The Allmusic review by Alex Henderson states "This Is What I Do falls short of essential, but it offers some nice surprises and is a rewarding addition to Rollins' huge catalog".[3] The Penguin Guide to Jazz gave it a maximum four-star rating and classified it as part of its core collection, stating "This Is What I Do is unmistakable, and great Sonny Rollins".[4] The album won a 2001 Grammy Award for Best Jazz Instrumental Album.[5]

Track listing[edit]

All compositions by Sonny Rollins except as indicated
  1. "Salvador" – 7:55
  2. "Sweet Leilani" (Harry Owens) – 7:01
  3. "Did You See Harold Vick?" – 9:19
  4. "A Nightingale Sang in Berkeley Square" (Eric Maschwitz, Manning Sherwin) – 8:06
  5. "Charles M." – 10:19
  6. "Moon of Manakoora" (Frank Loesser, Alfred Newman) – 5:44
Recorded at Clinton Recording Studios, New York City on May 8 & 9, 2000, except tracks 3 & 5, recorded on July 29.

Personnel[edit]

Musicians[edit]

Production[edit]

  • Troy Halderson – recording engineering
  • Mark Fraunfelder – recording assistance
  • Jeremy Welsh – recording assistance
  • Richard Corsello – remixing engineering
  • George Horn – mastering
  • Jamie Putnam – art direction, design
  • John Abbott – photography (including cover)
  • Steve Maruta – photography

References[edit]

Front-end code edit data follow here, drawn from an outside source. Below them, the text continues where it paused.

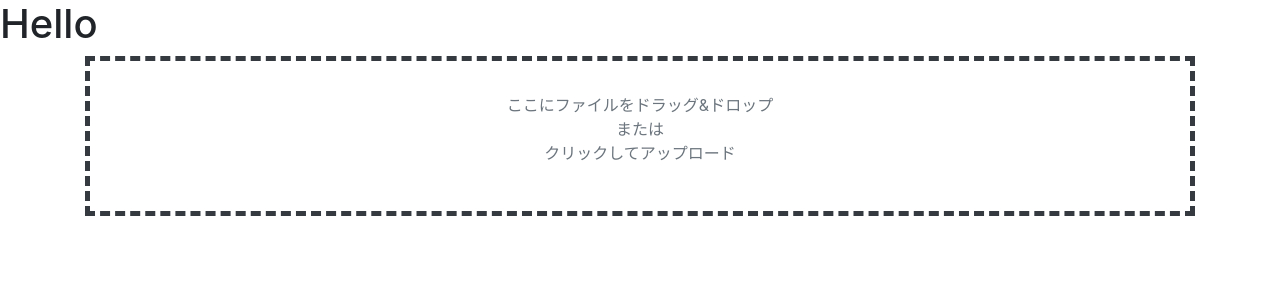
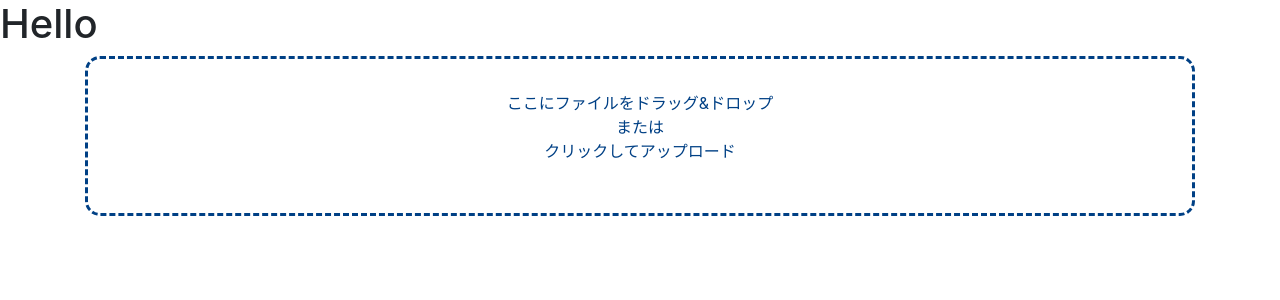
Before and after one commit to YaCpotato/Django3-REST-framework, a Django app: page / in a window 1280 px wide. Shown: the top 300 px of the page. Run offline with Django 3.2, Linux system fonts and the light colour scheme; some libraries are stand-ins or nearby versions.

Commit message:
style OK

```diff
--- a/project/static/css/style.css
+++ b/project/static/css/style.css
@@ -4,9 +4,15 @@
 .dd-form{
     width:100%;
     height:20%;
-    border:dashed 5px #343a40;
+    border:dashed 3px #004085;
+    border-radius: 15px;
     text-align: center;
     vertical-align: middle;
-    color:#6c757d;
+    color: #004085;
     margin: 0 auto;
 }
+
+.dd-form:hover{
+    border:dashed 3px #004085;
+    background-color: #cce5ff;
+}
```
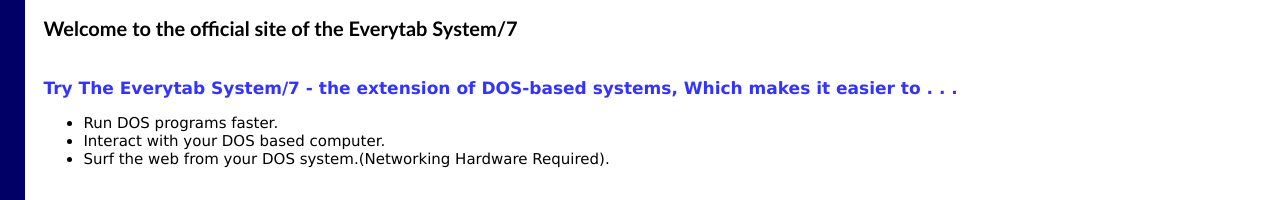
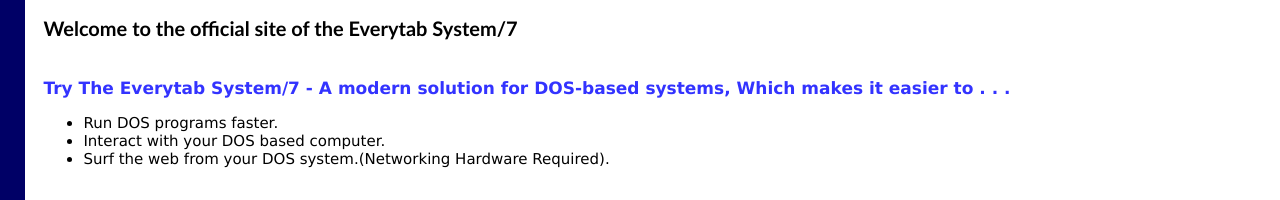
Before and after one commit to Everytab/everytab-system-7-web-site, a plain HTML site: page index.html in a window 1280 px wide. Shown: the part 42-242 px from the top of the page. Drawn offline with Linux system fonts and the light colour scheme.

Commit message:
something
Reworded some stuff

```diff
--- a/index.html
+++ b/index.html
@@ -66,7 +66,7 @@
 </TD>
 <TD>
 <BR>
-<B CLASS="subheader">Try The Everytab System/7 - the extension of DOS-based systems, Which makes it easier to . . .</B></FONT>
+<B CLASS="subheader">Try The Everytab System/7 - A modern solution for DOS-based systems, Which makes it easier to . . .</B></FONT>
 <FONT FACE="Verdana,Arial,Helvetica">
 <UL>
 <LI>Run DOS programs faster.
```
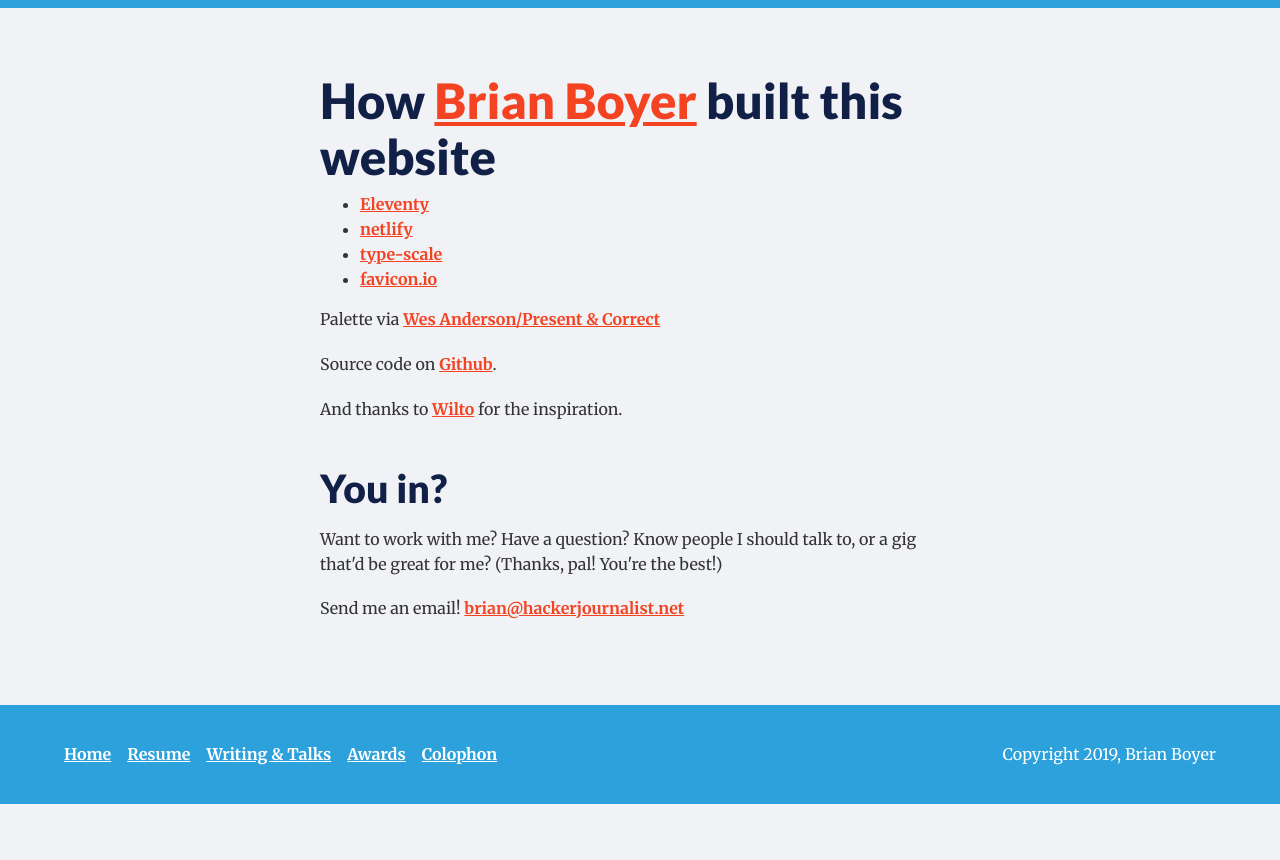
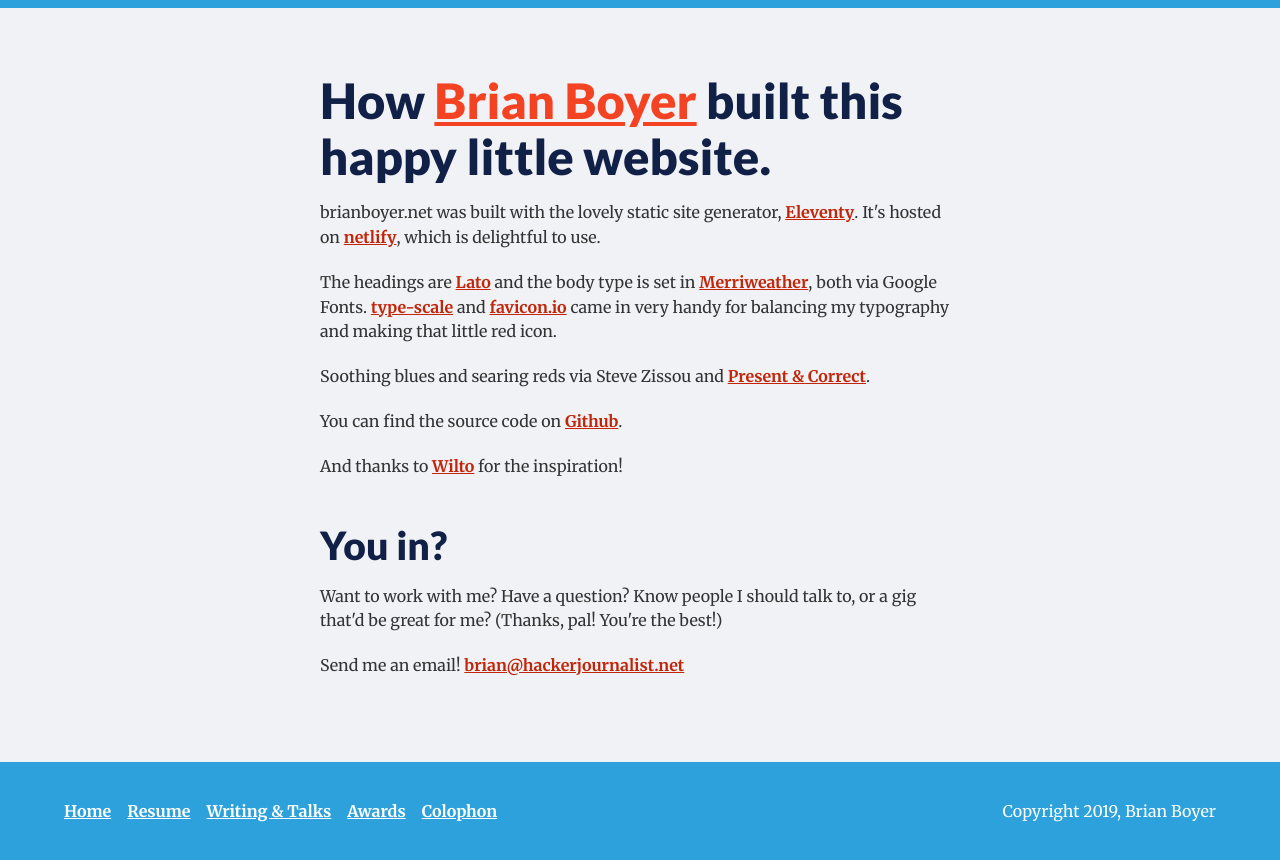
Before and after one commit to brianboyer/brianboyer.net, an Eleventy site: page _src/colophon.md in a window 1280 px wide. Before the commit the page ends 804 px from the top, so only its background shows below. Built offline with nearby package versions, Linux system fonts and the light colour scheme; Eleventy itself is replaced by a stand-in of ours; files that its build step writes are made by us from their sources.

Commit message:
updated colophon and adjusted link color to hurt less

```diff
--- a/_src/_assets/css/the.css
+++ b/_src/_assets/css/the.css
@@ -42,6 +42,7 @@
   --light-blue: #2ca1db;
   --dark-blue: #112047;
   --red: #f44323;
+  --dark-red: #c2260a;
   --tan: #dfb78e;
   --grey: #ccd5dd;
   --light-grey: #f0f2f5;
@@ -62,11 +63,12 @@
 }
 
 a {
-  color: var(--red);
+  color: var(--dark-red);
   font-weight: 700;
 }
 
 h1 a {
+  color: var(--red);
   font-weight: 900;
 }
 
@@ -114,7 +116,7 @@
 
 #awards main h5 { font-weight: normal; }
 #awards main h5 a { color:var(--dark-blue);}
-#awards main li a { color:var(--red);}
+#awards main li a { color:var(--dark-red);}
 
 @media (max-width: 800px) {
   footer {
--- a/_src/colophon.md
+++ b/_src/colophon.md
@@ -3,14 +3,14 @@
 title: "Colophon"
 description: "How I built this happy little website."
 ---
-# How [Brian Boyer](/) built this website
-- [Eleventy](https://www.11ty.io/)
-- [netlify](https://www.netlify.com/)
-- [type-scale](https://type-scale.com/?size=16&scale=1.250&text=A%20Visual%20Type%20Scale&font=Lato&fontweight=900&bodyfont=Merriweather&bodyfontweight=400&lineheight=1.55&backgroundcolor=white&fontcolor=%23333&preview=false)
-- [favicon.io](https://favicon.io/favicon-generator/)
+# How [Brian Boyer](/) built this happy little website.
 
-Palette via [Wes Anderson/Present & Correct](https://wesandersonpalettes.tumblr.com/post/79956949771/steve-zissou-dont-point-that-gun-at-him-hes-an)
+brianboyer.net was built with the lovely static site generator, [Eleventy](https://www.11ty.io/). It's hosted on [netlify](https://www.netlify.com/), which is delightful to use.
 
-Source code on [Github](https://github.com/brianboyer/brianboyer.net).
+The headings are [Lato](https://fonts.google.com/specimen/Lato) and the body type is set in [Merriweather](https://fonts.google.com/specimen/Merriweather), both via Google Fonts. [type-scale](https://type-scale.com/?size=16&scale=1.250&text=A%20Visual%20Type%20Scale&font=Lato&fontweight=900&bodyfont=Merriweather&bodyfontweight=400&lineheight=1.55&backgroundcolor=white&fontcolor=%23333&preview=false) and [favicon.io](https://favicon.io/favicon-generator/) came in very handy for balancing my typography and making that little red icon.
 
-And thanks to [Wilto](https://hire.wil.to/) for the inspiration.
+Soothing blues and searing reds via Steve Zissou and [Present & Correct](https://wesandersonpalettes.tumblr.com/post/79956949771/steve-zissou-dont-point-that-gun-at-him-hes-an).
+
+You can find the source code on [Github](https://github.com/brianboyer/brianboyer.net).
+
+And thanks to [Wilto](https://hire.wil.to/) for the inspiration!
```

  1. ^ Allmusic Review
  2. ^ Sonny Rollins discography accessed 21 September 2009
  3. ^ Henderson, Alex Allmusic Review accessed 21 September 2009.
  4. ^ Cook, Richard & Morton, Brian (2008) The Penguin Guide to Jazz Recordings, p. 1235–36. Penguin.
  5. ^ Grammy Past Winners accessed April 2, 2013